Let some events be a surprise
If your kids have been practicing for weeks, then the holiday music show won’t be a surprise, but other events could be. Unless they need to know, don’t mention presentations, assemblies, and other events until right before they happen. If the whole room is buzzing about the assembly at noon it will be tough to get everyone to stay on task through the morning.
Review your expectations
Taking time at the start of the week to review rules and expectations in your classroom will help remind everyone what is acceptable and what is not. You can do this in a fun way with a no-stress quiz or an interview-style presentation. Reminding kids what you expect helps keep everyone on track during this busy week. Resisting the idea of easing up because it’s the holiday season will help keep the week before winter break calmer and more orderly in your classroom.
Keep your regular routines (as much as possible)
While you are likely integrating not only classroom activities but whole school activities as well, emphasize that the final week before break is still full of normal school days with normal activities so kids don’t assume holiday fun is a ticket to misbehaving.
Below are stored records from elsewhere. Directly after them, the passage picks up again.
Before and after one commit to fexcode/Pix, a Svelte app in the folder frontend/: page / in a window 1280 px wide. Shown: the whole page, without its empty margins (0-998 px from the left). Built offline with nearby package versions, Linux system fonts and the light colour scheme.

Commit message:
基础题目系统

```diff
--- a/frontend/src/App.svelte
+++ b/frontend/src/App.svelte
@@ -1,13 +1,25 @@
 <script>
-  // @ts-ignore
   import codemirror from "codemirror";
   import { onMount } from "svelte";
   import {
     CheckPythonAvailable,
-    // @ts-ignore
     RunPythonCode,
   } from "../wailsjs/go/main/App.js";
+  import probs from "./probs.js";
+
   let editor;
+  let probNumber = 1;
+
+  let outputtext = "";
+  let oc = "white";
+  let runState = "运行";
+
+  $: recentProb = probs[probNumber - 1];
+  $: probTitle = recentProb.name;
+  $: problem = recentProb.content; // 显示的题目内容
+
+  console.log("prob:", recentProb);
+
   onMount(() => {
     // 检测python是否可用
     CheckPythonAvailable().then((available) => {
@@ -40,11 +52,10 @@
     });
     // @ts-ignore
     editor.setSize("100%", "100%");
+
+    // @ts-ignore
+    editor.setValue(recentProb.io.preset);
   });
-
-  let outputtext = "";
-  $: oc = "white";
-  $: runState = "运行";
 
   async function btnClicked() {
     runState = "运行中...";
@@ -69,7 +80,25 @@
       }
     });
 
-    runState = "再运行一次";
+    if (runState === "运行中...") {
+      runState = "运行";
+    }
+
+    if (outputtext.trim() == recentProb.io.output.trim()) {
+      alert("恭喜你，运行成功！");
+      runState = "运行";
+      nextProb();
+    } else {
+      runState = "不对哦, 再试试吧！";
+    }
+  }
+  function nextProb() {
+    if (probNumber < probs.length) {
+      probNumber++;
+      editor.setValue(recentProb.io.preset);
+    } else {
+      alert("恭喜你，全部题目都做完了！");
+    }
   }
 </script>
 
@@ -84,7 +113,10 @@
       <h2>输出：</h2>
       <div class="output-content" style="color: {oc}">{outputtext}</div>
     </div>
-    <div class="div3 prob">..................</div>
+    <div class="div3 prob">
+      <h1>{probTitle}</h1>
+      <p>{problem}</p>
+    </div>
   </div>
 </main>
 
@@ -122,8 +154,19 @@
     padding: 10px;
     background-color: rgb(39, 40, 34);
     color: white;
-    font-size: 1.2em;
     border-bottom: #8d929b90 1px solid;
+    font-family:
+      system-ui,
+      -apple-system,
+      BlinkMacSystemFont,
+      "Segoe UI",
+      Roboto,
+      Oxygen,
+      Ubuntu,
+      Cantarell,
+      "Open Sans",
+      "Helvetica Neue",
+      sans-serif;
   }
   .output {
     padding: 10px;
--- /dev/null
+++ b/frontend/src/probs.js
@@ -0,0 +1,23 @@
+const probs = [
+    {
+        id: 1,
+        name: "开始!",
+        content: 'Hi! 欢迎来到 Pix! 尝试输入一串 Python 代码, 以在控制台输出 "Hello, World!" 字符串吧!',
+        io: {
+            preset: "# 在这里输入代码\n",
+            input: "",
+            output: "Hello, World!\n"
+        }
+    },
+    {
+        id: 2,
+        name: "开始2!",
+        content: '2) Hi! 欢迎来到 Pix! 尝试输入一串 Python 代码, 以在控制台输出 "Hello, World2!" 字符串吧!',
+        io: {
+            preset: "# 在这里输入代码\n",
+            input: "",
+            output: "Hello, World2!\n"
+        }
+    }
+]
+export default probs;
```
Add a festive or seasonal sheet to your morning work or read a holiday book, but do these things as part of your normal schedule. Your students will take a cue from you and act accordingly.
Plan for light activities and low-key fun on the last day
The kids know the break is almost here, so keep expectations reasonable. The last day before the break is not the best time for an elaborate craft, intricate game, or any activity that requires better than normal attentiveness. For many schools, this is a half day, further disrupting the normal routine and possibly plunging the class into chaos. Insist on maintaining your normal classroom rules—don’t try to cram all holiday parties, crafts, and fun into one single morning.
Prepare for the first days back—before you leave
Once the last child filters out of your classroom, take some quiet time to remove your holiday decorations and pack away any items you’ll use again next year. You’ll be able to get a fresh start and not be faced with the task of taking down ornaments, trees, menorahs, and other decorations on the first morning back to school in the new year.
More on Teacher Life & Winter Break
If you’re looking forward to winter break, or just need some inspiration to make the most of your short time away from the classroom, be sure to stop by the Teacher Life category page. You’ll find tips for self-care over winter break and inspiration for starting the second semester with the best foot forward.